Credit rating agency, Moody’s Investors Service (Moody’s) on Friday, April 17,2020, changed Ghana’s economic outlook from positive to negative.
The rating agency has also affirmed Ghana’s ratings at B3
Moody’s has simultaneously affirmed the local and foreign currency senior unsecured MTN ratings at (P)B3 and the rating of the bond enhanced by a partial guarantee from the International Development Association (IDA, Aaa stable) at B1.
In January 24, 2020, the rating agency affirmed Ghana’s long-term issuer and senior unsecured bond ratings at B3 and changed the outlook from stable to positive.

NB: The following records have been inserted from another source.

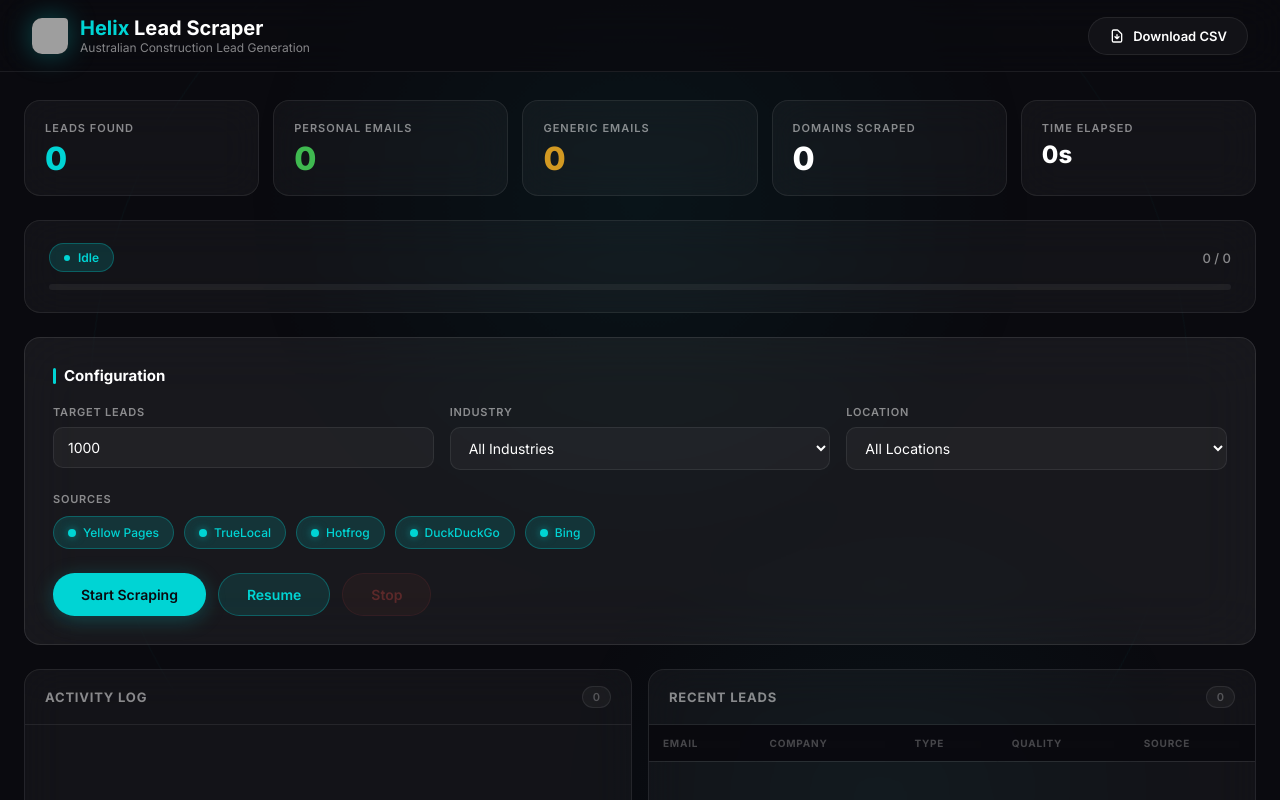
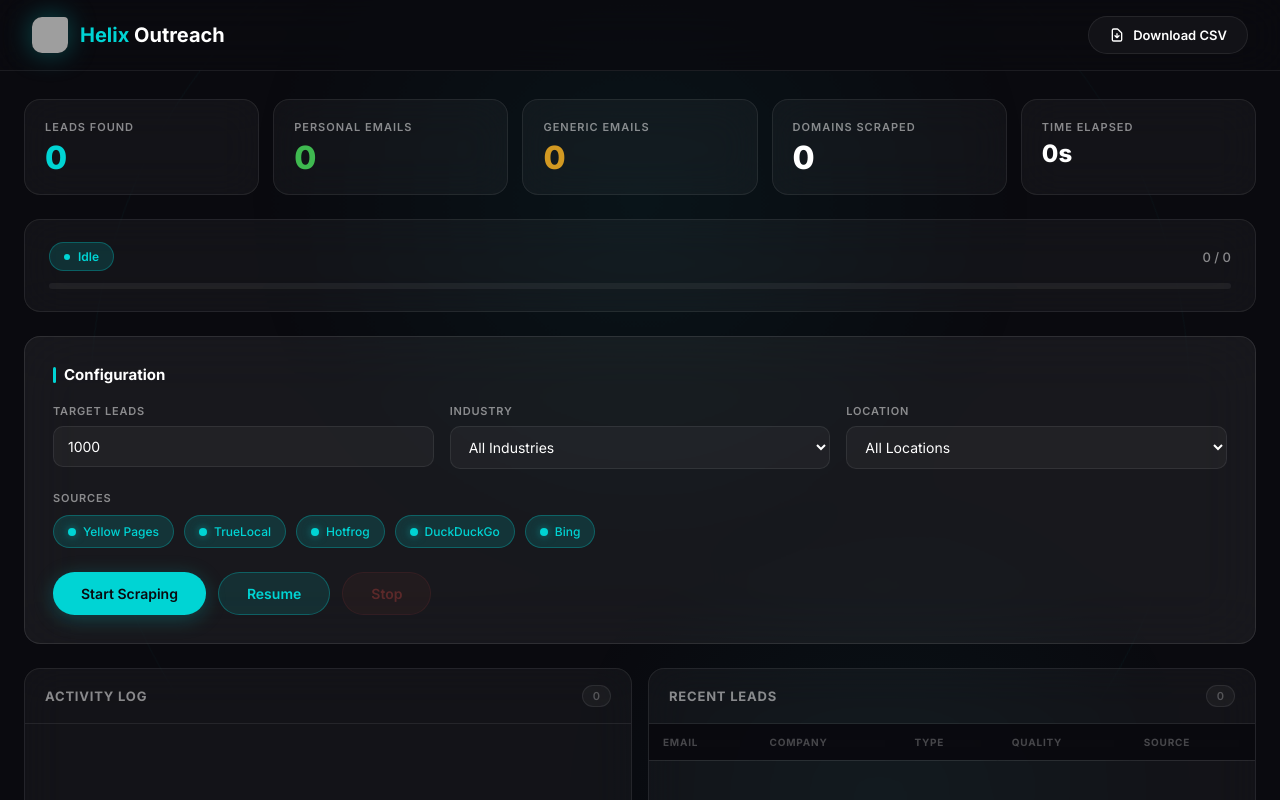
Before and after one commit to ddeonmadeit/Helix-Estimator-Emails, a website: page helix-scraper/public/index.html in a window 1280 px wide. Shown: the top 800 px of the page. Drawn offline with Linux system fonts and the light colour scheme; no server answers; grey boxes are pictures that could not be loaded.

Commit message:
Change header title from 'Lead Scraper' to 'Outreach'

```diff
--- a/helix-scraper/public/index.html
+++ b/helix-scraper/public/index.html
@@ -652,8 +652,7 @@
   <div class="header-brand">
     <img class="header-logo" src="https://image2url.com/r2/default/images/1775285198680-f6aff5b3-8565-4dfe-9136-83b95958fffa.png" alt="Helix logo">
     <div>
-      <h1><span>Helix</span> Lead Scraper</h1>
-      <div class="header-sub">Australian Construction Lead Generation</div>
+      <h1><span>Helix</span> Outreach</h1>
     </div>
   </div>
   <a href="/api/download" class="btn btn-download" id="downloadBtn">
```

The change in the outlook for Ghana’s ratings from stable to positive in that period was informed by the GDP growth of the economy, restoration of Macroeconomic stability, Fiscal consolidation, Proactiveness in Debt Management, Strong Institutional Reforms.
Reasons for the latest ratings

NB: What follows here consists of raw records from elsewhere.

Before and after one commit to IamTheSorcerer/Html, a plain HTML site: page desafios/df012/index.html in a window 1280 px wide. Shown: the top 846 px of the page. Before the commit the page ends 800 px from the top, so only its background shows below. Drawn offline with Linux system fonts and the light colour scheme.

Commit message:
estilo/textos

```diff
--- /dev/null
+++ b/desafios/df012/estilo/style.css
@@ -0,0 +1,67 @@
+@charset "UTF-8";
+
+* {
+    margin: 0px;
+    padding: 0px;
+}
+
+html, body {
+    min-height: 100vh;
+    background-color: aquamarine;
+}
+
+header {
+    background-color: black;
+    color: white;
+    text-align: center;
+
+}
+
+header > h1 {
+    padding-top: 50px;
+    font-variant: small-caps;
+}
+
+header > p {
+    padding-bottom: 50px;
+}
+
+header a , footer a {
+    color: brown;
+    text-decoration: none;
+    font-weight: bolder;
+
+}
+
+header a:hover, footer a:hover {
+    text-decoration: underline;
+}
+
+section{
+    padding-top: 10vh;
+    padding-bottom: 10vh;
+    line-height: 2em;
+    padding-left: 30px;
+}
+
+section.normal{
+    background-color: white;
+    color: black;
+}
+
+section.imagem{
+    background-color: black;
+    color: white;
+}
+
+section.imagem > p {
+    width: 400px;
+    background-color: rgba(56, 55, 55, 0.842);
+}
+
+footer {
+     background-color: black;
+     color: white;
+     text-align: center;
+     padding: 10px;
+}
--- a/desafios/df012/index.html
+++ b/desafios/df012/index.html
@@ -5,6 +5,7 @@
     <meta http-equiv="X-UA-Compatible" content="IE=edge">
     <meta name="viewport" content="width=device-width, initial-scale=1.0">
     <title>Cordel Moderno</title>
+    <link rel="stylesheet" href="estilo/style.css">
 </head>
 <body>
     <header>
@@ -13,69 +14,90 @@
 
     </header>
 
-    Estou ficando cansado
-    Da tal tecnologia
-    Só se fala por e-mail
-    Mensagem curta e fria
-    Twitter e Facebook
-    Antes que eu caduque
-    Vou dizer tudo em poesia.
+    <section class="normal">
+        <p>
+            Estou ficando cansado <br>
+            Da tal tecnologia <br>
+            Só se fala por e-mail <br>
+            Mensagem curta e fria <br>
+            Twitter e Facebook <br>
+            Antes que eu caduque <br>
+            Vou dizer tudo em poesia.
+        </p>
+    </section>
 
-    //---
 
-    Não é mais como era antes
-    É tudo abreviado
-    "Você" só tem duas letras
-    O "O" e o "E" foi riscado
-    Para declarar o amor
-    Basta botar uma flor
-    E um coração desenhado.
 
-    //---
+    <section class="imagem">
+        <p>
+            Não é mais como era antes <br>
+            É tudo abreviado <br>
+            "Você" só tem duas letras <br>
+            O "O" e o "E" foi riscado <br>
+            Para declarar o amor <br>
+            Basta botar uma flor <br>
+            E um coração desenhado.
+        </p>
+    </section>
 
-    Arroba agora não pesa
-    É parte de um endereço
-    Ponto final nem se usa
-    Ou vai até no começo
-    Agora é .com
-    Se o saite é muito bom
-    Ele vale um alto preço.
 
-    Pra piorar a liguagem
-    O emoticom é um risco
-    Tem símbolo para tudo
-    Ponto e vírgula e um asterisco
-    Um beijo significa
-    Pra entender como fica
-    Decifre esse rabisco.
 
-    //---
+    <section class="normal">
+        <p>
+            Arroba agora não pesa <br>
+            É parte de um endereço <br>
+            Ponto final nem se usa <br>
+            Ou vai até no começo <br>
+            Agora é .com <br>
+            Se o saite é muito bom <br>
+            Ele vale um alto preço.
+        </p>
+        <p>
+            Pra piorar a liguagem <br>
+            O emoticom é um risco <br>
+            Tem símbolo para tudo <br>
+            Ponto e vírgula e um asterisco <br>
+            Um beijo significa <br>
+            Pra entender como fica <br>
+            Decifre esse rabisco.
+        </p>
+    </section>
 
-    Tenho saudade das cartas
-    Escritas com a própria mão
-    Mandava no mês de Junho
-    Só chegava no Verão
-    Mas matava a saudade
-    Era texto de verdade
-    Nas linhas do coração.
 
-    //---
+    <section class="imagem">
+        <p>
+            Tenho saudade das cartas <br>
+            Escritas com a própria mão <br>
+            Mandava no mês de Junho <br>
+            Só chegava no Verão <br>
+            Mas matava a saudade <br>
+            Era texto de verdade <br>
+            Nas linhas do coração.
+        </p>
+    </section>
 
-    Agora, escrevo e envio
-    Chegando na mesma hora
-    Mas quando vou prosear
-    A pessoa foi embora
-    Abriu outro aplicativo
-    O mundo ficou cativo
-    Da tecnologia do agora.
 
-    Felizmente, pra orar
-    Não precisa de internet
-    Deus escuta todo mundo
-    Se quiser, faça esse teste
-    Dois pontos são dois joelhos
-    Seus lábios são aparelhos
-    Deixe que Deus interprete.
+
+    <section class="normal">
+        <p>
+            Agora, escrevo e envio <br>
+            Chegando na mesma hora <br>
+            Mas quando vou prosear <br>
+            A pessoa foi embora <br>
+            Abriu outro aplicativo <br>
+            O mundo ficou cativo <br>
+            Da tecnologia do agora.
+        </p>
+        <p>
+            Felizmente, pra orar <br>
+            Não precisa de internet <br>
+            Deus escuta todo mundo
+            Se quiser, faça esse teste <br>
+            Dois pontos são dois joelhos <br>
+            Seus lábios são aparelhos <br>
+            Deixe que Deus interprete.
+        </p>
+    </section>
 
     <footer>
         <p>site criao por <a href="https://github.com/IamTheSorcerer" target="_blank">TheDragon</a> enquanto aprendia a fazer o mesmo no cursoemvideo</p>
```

Moody’s review of Ghana’s outlook to negative is because of the country is now considered a higher risk due to rising levels of borrowing which now stands at 59.20% of GDP.
By high risk, it means the international markets will not give Ghana favourable borrowing conditions or may even dare to borrow to the country at all in the first, especially in the wake of this Covid-19 pandemic.
Another reason for the negative rating has to with the projected shortfalls in the country revenue target for the year.
Last week, the Finance Minister, Ken Ofori-Atta, in an article published in the Financial Times, said Ghana has lost over one billion dollars in domestic revenue due to the outbreak of the coronavirus pandemic in the country.
He wrote that “we have, in one fell swoop, lost more than $1 billion of revenue as domestic taxes continue to shrink, compounded by lost productivity and job losses”.
Another reason is also the fact this year is an election in Ghana and many of these international lenders considers borrowing to an African country around this time high risk, hence the Moody’s ratings.
Already, the government had borrowed $100 million dollars from the world bank to fight the Covid-19 pandemic.
Similarly, just last week the IMF approved a $1 billion-dollar Rapid Credit Facility to the country to again address the coronavirus disease.
But with concerns over the penchant for governments to overspend during electioneering years, some economists in Ghana have cautioned the state against misusing monies borrow to fight the virus.